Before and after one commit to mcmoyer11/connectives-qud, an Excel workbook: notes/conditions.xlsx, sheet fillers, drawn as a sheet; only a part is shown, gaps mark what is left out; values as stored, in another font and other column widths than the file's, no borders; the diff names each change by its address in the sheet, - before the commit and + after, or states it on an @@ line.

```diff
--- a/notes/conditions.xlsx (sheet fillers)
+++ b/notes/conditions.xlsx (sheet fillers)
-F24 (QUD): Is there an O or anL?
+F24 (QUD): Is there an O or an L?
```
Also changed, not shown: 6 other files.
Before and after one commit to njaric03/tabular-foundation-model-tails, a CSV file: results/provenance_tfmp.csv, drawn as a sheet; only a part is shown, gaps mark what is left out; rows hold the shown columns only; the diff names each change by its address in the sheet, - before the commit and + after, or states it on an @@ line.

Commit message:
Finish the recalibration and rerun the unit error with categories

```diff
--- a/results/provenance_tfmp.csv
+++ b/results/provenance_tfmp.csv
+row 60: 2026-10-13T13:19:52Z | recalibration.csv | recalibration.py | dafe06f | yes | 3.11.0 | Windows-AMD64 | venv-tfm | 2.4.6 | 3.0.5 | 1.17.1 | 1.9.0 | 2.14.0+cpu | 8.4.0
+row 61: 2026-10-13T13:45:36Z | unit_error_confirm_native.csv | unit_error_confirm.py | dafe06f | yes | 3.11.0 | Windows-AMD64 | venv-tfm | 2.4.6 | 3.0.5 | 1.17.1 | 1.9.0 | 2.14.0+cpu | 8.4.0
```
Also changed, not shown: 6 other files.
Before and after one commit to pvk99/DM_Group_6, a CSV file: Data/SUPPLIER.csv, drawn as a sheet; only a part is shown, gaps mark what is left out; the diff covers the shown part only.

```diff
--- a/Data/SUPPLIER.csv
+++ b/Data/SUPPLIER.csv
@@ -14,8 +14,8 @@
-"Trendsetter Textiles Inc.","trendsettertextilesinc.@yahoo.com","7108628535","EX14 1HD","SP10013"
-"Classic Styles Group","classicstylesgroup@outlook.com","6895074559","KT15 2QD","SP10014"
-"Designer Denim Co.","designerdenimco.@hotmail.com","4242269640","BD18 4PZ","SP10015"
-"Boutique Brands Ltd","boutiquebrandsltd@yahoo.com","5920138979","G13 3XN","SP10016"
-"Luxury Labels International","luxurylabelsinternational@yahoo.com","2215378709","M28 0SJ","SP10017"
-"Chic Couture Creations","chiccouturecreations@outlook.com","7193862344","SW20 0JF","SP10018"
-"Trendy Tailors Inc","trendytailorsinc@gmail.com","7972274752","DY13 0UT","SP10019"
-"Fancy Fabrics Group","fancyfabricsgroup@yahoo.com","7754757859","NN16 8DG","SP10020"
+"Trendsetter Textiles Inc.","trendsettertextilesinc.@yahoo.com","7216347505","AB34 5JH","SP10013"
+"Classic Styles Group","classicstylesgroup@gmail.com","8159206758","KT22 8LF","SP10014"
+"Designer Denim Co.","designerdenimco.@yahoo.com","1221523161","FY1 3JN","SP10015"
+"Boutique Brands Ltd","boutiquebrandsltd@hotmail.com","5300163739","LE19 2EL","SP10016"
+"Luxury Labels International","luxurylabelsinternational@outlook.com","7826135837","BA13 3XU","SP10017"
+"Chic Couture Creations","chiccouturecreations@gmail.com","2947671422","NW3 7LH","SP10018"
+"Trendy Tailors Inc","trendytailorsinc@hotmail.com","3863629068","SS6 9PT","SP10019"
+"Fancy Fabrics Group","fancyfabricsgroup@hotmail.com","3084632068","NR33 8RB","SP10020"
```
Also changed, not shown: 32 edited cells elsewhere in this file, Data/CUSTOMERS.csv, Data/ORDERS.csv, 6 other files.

## TASK DETAILS:
Go through the records above and copy every line with the word "Trendsetter".

## ANSWER BELOW:
-"Trendsetter Textiles Inc.","trendsettertextilesinc.@yahoo.com","7108628535","EX14 1HD","SP10013"
+"Trendsetter Textiles Inc.","trendsettertextilesinc.@yahoo.com","7216347505","AB34 5JH","SP10013"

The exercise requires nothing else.